Arsenal manager Arsene Wenger says the club's rivalry with Tottenham Hotspur means he is unable to contemplate one day signing Manchester United target Harry Kane. The England international trained with the Gunners at the age of eight before his release saw him later picked up by the Spurs academy prior to his first-team emergence.

Following a barren start of the season in front of goal, Kane has netted five goals in his last three games in a fine return to form following a record-breaking campaign during the 2014-15 season. The 22-year-old scored 30 goals for his club, becoming the first Tottenham player since Gary Lineker to reach the landmark.

Kane will lead the Tottenham attack when Mauricio Pochettino's side travel to the Emirates Stadium on 8 November and ahead of the game, Wenger has been asked whether Arsenal could ever launch a bid to sign the forward. But the French boss says the local rivalry between the north London clubs makes such a deal impossible.

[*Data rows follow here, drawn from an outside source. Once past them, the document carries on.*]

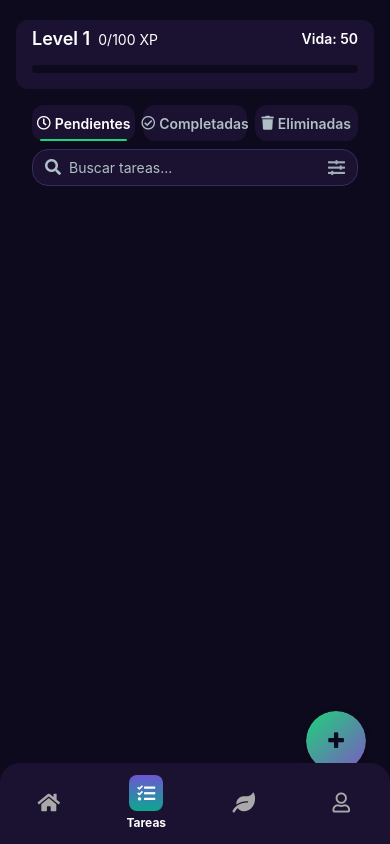
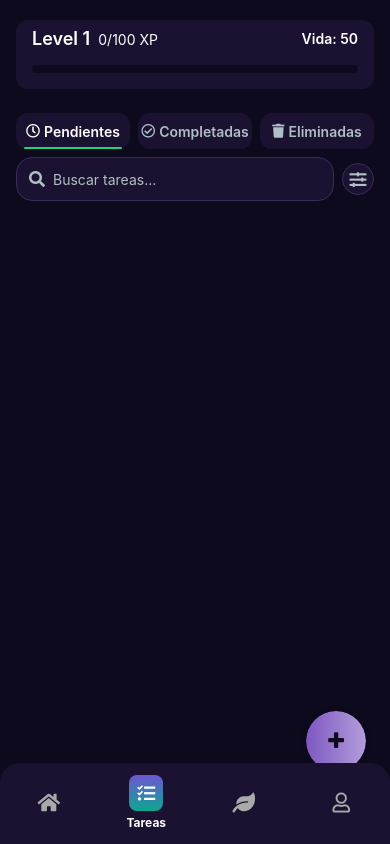
Before and after one commit to codesebastianvega/mana-bloom-app, a React Native app: screen /TasksScreen in a window 390 px wide. Built offline with nearby package versions, Linux system fonts and the light colour scheme.

Commit message:
[MB] TasksScreen — sticky filters and UI polish

```diff
--- a/src/components/FilterBar/FiltersHeader.js
+++ b/src/components/FilterBar/FiltersHeader.js
@@ -1,8 +1,9 @@
+// [MB] FiltersHeader — bloque de tabs y buscador
 // [MB] Módulo: Tasks / Sección: Encabezado de filtros
 // Afecta: TasksScreen (bloque sticky de filtros)
 // Propósito: Agrupar tabs de estado y barra de búsqueda
 // Puntos de edición futura: animaciones y estados vacíos
-// Autor: Codex - Fecha: 2025-02-14
+// Autor: Codex - Fecha: 2025-08-14
 
 import React from "react";
 import { View } from "react-native";
@@ -19,7 +20,7 @@ export default function FiltersHeader({
   onToggleAdvanced,
 }) {
   return (
-    <View style={styles.container}>
+    <View style={styles.container} accessibilityRole="header">
       <TaskFilterBar filters={statusFilters} active={activeFilter} onSelect={onSelectFilter} />
       <SearchBar
         value={searchQuery}
--- a/src/components/FilterBar/FiltersHeader.styles.js
+++ b/src/components/FilterBar/FiltersHeader.styles.js
@@ -1,8 +1,9 @@
+// [MB] FiltersHeader.styles — bloque de filtros sticky
 // [MB] Módulo: Tasks / Sección: Encabezado de filtros
 // Afecta: FiltersHeader
 // Propósito: Espaciado y fondo del bloque sticky
 // Puntos de edición futura: elevación y animaciones
-// Autor: Codex - Fecha: 2025-02-14
+// Autor: Codex - Fecha: 2025-08-14
 
 import { StyleSheet } from "react-native";
 import { Colors, Spacing } from "../../theme";
@@ -10,8 +11,7 @@ import { Colors, Spacing } from "../../theme";
 export default StyleSheet.create({
   container: {
     backgroundColor: Colors.background,
-    paddingHorizontal: Spacing.base,
-    paddingBottom: Spacing.small,
+    paddingVertical: Spacing.small,
     gap: Spacing.small,
   },
 });
--- a/src/components/SearchBar/SearchBar.js
+++ b/src/components/SearchBar/SearchBar.js
@@ -1,8 +1,9 @@
+// [MB] SearchBar — buscador cómodo con botón de filtros
 // [MB] Módulo: Tasks / Sección: Barra de búsqueda
 // Afecta: SearchBar
 // Propósito: Campo de búsqueda con acceso a filtros avanzados
 // Puntos de edición futura: estados de focus y validaciones
-// Autor: Codex - Fecha: 2025-02-14
+// Autor: Codex - Fecha: 2025-08-14
 
 import React from "react";
 import { View, TextInput, TouchableOpacity } from "react-native";
@@ -13,7 +14,7 @@ import { Colors } from "../../theme";
 export default function SearchBar({ value, onChange, onToggleAdvanced }) {
   return (
     <View style={styles.container}>
-      <View style={styles.inner}>
+      <View style={styles.searchBox}>
         <FontAwesome5 name="search" size={16} color={Colors.textMuted} />
         <TextInput
           style={styles.input}
@@ -21,9 +22,16 @@ export default function SearchBar({ value, onChange, onToggleAdvanced }) {
           placeholderTextColor={Colors.textMuted}
           value={value}
           onChangeText={onChange}
+          accessibilityRole="search"
+          accessibilityLabel="Buscar tareas"
         />
       </View>
-      <TouchableOpacity onPress={onToggleAdvanced} style={styles.button}>
+      <TouchableOpacity
+        onPress={onToggleAdvanced}
+        style={styles.filterButton}
+        accessibilityRole="button"
+        accessibilityLabel="Abrir filtros"
+      >
         <FontAwesome5 name="sliders-h" size={17} color={Colors.textMuted} />
       </TouchableOpacity>
     </View>
--- a/src/components/SearchBar/SearchBar.styles.js
+++ b/src/components/SearchBar/SearchBar.styles.js
@@ -1,8 +1,9 @@
+// [MB] SearchBar.styles — ajusta buscador full-width
 // [MB] Módulo: Tasks / Sección: Barra de búsqueda
 // Afecta: SearchBar
 // Propósito: Estilo alineado al tema
 // Puntos de edición futura: focos y estados deshabilitados
-// Autor: Codex - Fecha: 2025-02-14
+// Autor: Codex - Fecha: 2025-08-14
 
 import { StyleSheet } from "react-native";
 import { Colors, Spacing, Radii } from "../../theme";
@@ -11,19 +12,20 @@ export default StyleSheet.create({
   container: {
     flexDirection: "row",
     alignItems: "center",
-    backgroundColor: Colors.surface,
-    paddingHorizontal: Spacing.small + Spacing.tiny,
-    paddingVertical: Spacing.small,
-    borderRadius: Radii.lg,
-    justifyContent: "space-between",
-    minHeight: Spacing.xlarge + Spacing.tiny,
-    borderWidth: 1,
-    borderColor: Colors.separator,
+    width: "100%",
+    gap: Spacing.small,
   },
-  inner: {
+  searchBox: {
     flexDirection: "row",
     alignItems: "center",
     flex: 1,
+    backgroundColor: Colors.surface,
+    paddingHorizontal: Spacing.base - Spacing.tiny,
+    paddingVertical: Spacing.small,
+    borderRadius: Radii.lg,
+    borderWidth: 1,
+    borderColor: Colors.separator,
+    minHeight: Spacing.large + Spacing.base + Spacing.tiny,
     gap: Spacing.small,
   },
   input: {
@@ -32,9 +34,14 @@ export default StyleSheet.create({
     fontSize: 14,
     padding: 0,
   },
-  button: {
-    // Botón para filtros avanzados
-    marginLeft: Spacing.small,
-    opacity: 0.9,
+  filterButton: {
+    width: Spacing.base * 2,
+    height: Spacing.base * 2,
+    borderRadius: Radii.lg,
+    alignItems: "center",
+    justifyContent: "center",
+    backgroundColor: Colors.surface,
+    borderWidth: 1,
+    borderColor: Colors.separator,
   },
 });
--- a/src/components/TaskCard/TaskCard.js
+++ b/src/components/TaskCard/TaskCard.js
@@ -1,8 +1,9 @@
+// [MB] TaskCard — tarjeta con borde por dificultad
 // [MB] Módulo: Tasks / Sección: Tarjeta de tarea
 // Afecta: TasksScreen (interacción de completar y eliminar tareas)
 // Propósito: Item de tarea deslizable con acciones y recompensas
 // Puntos de edición futura: animaciones y estilos en TaskCard
-// Autor: Codex - Fecha: 2025-02-14
+// Autor: Codex - Fecha: 2025-08-14
 
 import React, { useRef, useState } from "react";
 import {
--- a/src/components/TaskCard/TaskCardStyles.js
+++ b/src/components/TaskCard/TaskCardStyles.js
@@ -1,8 +1,9 @@
+// [MB] TaskCardStyles — tarjeta con borde por dificultad
 // [MB] Módulo: Tasks / Sección: Tarjeta de tarea
 // Afecta: TaskCard
 // Propósito: estilos de tarjeta y chips
 // Puntos de edición futura: animaciones y badges
-// Autor: Codex - Fecha: 2025-02-14
+// Autor: Codex - Fecha: 2025-08-14
 
 import { StyleSheet } from "react-native";
 import { Colors, Spacing, Radii, Elevation, Typography } from "../../theme";
@@ -47,7 +48,6 @@ export default StyleSheet.create({
     borderRadius: Radii.lg,
     paddingVertical: Spacing.small + Spacing.tiny,
     paddingHorizontal: Spacing.small + Spacing.tiny,
-    marginBottom: Spacing.small,
     borderLeftWidth: 3,
     flexDirection: "column",
     gap: Spacing.small,
@@ -135,10 +135,10 @@ export default StyleSheet.create({
     flexDirection: "row",
     flexWrap: "wrap",
     alignItems: "center",
-    gap: Spacing.tiny,
+    gap: Spacing.small,
   },
   labelRow: {
-    marginTop: Spacing.tiny,
+    marginTop: Spacing.small,
   },
   elementChip: {
     width: Spacing.base * 2,
--- a/src/components/TaskFilterBar/TaskFilterBar.js
+++ b/src/components/TaskFilterBar/TaskFilterBar.js
@@ -1,8 +1,9 @@
+// [MB] TaskFilterBar — tabs de estado segmentadas
 // [MB] Módulo: Tasks / Sección: Barra de filtros
 // Afecta: TaskFilterBar (tabs principales)
 // Propósito: Tabs accesibles alineadas al tema
 // Puntos de edición futura: animaciones y desplazamiento
-// Autor: Codex - Fecha: 2025-02-14
+// Autor: Codex - Fecha: 2025-08-14
 
 import React from "react";
 import { View, Pressable, Text } from "react-native";
--- a/src/components/TaskFilterBar/TaskFilterBar.styles.js
+++ b/src/components/TaskFilterBar/TaskFilterBar.styles.js
@@ -1,8 +1,9 @@
+// [MB] TaskFilterBar.styles — tabs segmentadas
 // [MB] Módulo: Tasks / Sección: Barra de filtros
 // Afecta: TaskFilterBar (tabs principales)
 // Propósito: Estilos de control segmentado para estado de tareas
 // Puntos de edición futura: animaciones y accesibilidad
-// Autor: Codex - Fecha: 2025-02-14
+// Autor: Codex - Fecha: 2025-08-14
 
 import { StyleSheet } from "react-native";
 import { Colors, Spacing, Radii } from "../../theme";
--- a/src/screens/TasksScreen.js
+++ b/src/screens/TasksScreen.js
@@ -1,8 +1,9 @@
+// [MB] TasksScreen — filtros sticky y FAB en gradiente
 // [MB] Módulo: Tasks / Sección: Pantalla de tareas
 // Afecta: TasksScreen (listado y gestión de tareas)
 // Propósito: Listar, filtrar y persistir tareas con recompensas seguras
 // Puntos de edición futura: manejo remoto y estilos de filtros
-// Autor: Codex - Fecha: 2025-02-14
+// Autor: Codex - Fecha: 2025-08-14
 
 import React, { useState, useEffect, useMemo } from "react";
 import {
@@ -24,7 +25,7 @@ import TaskFilters from "../components/TaskFilters";
 import TaskCard from "../components/TaskCard/TaskCard";
 import FiltersHeader from "../components/FilterBar/FiltersHeader";
 import styles from "./TasksScreen.styles";
-import { Colors, Spacing } from "../theme";
+import { Colors, Spacing, Gradients } from "../theme";
 import CreateTaskModal from "../components/CreateTaskModal/CreateTaskModal";
 import { useAppDispatch } from "../state/AppContext";
 import { XP_REWARD_BY_PRIORITY } from "../constants/rewards";
@@ -344,7 +345,10 @@ export default function TasksScreen() {
   ]);
 
   // ——— 5) Render ———
-  const listData = useMemo(() => filteredTasks, [filteredTasks]);
+  const listData = useMemo(
+    () => [{ type: "filters", key: "filters" }, ...filteredTasks],
+    [filteredTasks]
+  );
 
   return (
     <SafeAreaView style={[styles.container, { paddingTop: insets.top }]}>
@@ -356,8 +360,18 @@ export default function TasksScreen() {
 
       <FlatList
         data={listData}
-        keyExtractor={(item) => item.id}
-        renderItem={({ item }) => (
+        keyExtractor={(item) => item.id || item.key}
+        renderItem={({ item }) =>
+          item.type === "filters" ? (
+            <FiltersHeader
+              statusFilters={statusFilters}
+              activeFilter={activeFilter}
+              onSelectFilter={setActiveFilter}
+              searchQuery={searchQuery}
+              onChangeSearch={setSearchQuery}
+              onToggleAdvanced={() => setFiltersVisible(true)}
+            />
+          ) : (
             <TaskCard
               task={item}
               onToggleComplete={toggleTaskDone}
@@ -368,25 +382,18 @@ export default function TasksScreen() {
               onToggleSubtask={onToggleSubtask}
               activeFilter={activeFilter}
             />
-        )}
+          )
+        }
         ListHeaderComponent={() => (
-          <>
           <View style={{ marginBottom: Spacing.small }}>
             <StatsHeader />
           </View>
-            <FiltersHeader
-              statusFilters={statusFilters}
-              activeFilter={activeFilter}
-              onSelectFilter={setActiveFilter}
-              searchQuery={searchQuery}
-              onChangeSearch={setSearchQuery}
-              onToggleAdvanced={() => setFiltersVisible(true)}
-            />
-          </>
         )}
         stickyHeaderIndices={[1]}
-        contentContainerStyle={styles.content}
-        ListFooterComponent={<View style={{ height: fabOffset + Spacing.large }} />}
+        contentContainerStyle={[styles.content, { paddingBottom: fabOffset }]}
+        ItemSeparatorComponent={() => (
+          <View style={{ height: Spacing.small + Spacing.tiny }} />
+        )}
         keyboardShouldPersistTaps="handled"
         showsVerticalScrollIndicator={false}
         removeClippedSubviews={false}
@@ -404,9 +411,9 @@ export default function TasksScreen() {
         accessibilityLabel="Añadir tarea"
       >
         <LinearGradient
-          colors={[Colors.secondary, Colors.primary]}
+          colors={Gradients.xp}
           start={{ x: 0, y: 0 }}
-          end={{ x: 1, y: 1 }}
+          end={{ x: 1, y: 0 }}
           style={styles.fabGradient}
         >
           <FontAwesome name="plus" size={20} color={Colors.onAccent} />
--- a/src/screens/TasksScreen.styles.js
+++ b/src/screens/TasksScreen.styles.js
@@ -1,8 +1,9 @@
+// [MB] TasksScreen.styles — ajustes de layout y FAB
 // [MB] Módulo: Tasks / Sección: Pantalla de tareas
 // Afecta: TasksScreen
 // Propósito: Estilos base alineados al home
 // Puntos de edición futura: ajustes de layout y modales
-// Autor: Codex - Fecha: 2025-02-14
+// Autor: Codex - Fecha: 2025-08-14
 
 import { StyleSheet } from "react-native";
 import { Colors, Spacing, Radii, Elevation } from "../theme";
@@ -38,8 +39,7 @@ export default StyleSheet.create({
     borderRadius: FAB_SIZE / 2,
     overflow: "hidden",
     zIndex: 60,
-    ...Elevation.card,
-    elevation: 8,
+    ...Elevation.raised,
   },
   fabGradient: {
     flex: 1,
```
Lines whose indentation alone changed are shown as unchanged.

"He has great qualities and he will make a great career," he told a pre-match press conference, according to The Mirror. "Once a player is at Spurs you don't even consider him anymore."

Pochettino has faced continued questions over Kane's future since his permanent breakthrough into the Tottenham first team, despite only signing a five-and-a-half year contract in February. In October, United were linked with a move for Kane with The Sun suggesting the club would be required to pay a British record – which currently stands at the £59.7m for the United signing of Angel di Maria – to complete a deal.

The reports were dismissed by Pochettino, however one win at Arsenal in all competitions since 1993 is no laughing matter for the Tottenham boss whose side are unbeaten in their last 10 games. After being defeated by United on the opening day, the White Hart Lane club have staged a significant improvement and Wenger is conscious of the threat posed by the visitors.

"They are a side that are strong defensively and can play at a high pace in a committed way," the Arsenal manager added. They've done well. They've lost only one game. They've had a few draws but overall they've looked stable. Of course. It was always a level [playing field]. It was when we had a 37-38,000 seater it was level and after we moved into the new stadium because we had to pay our debts back. But now we are stronger."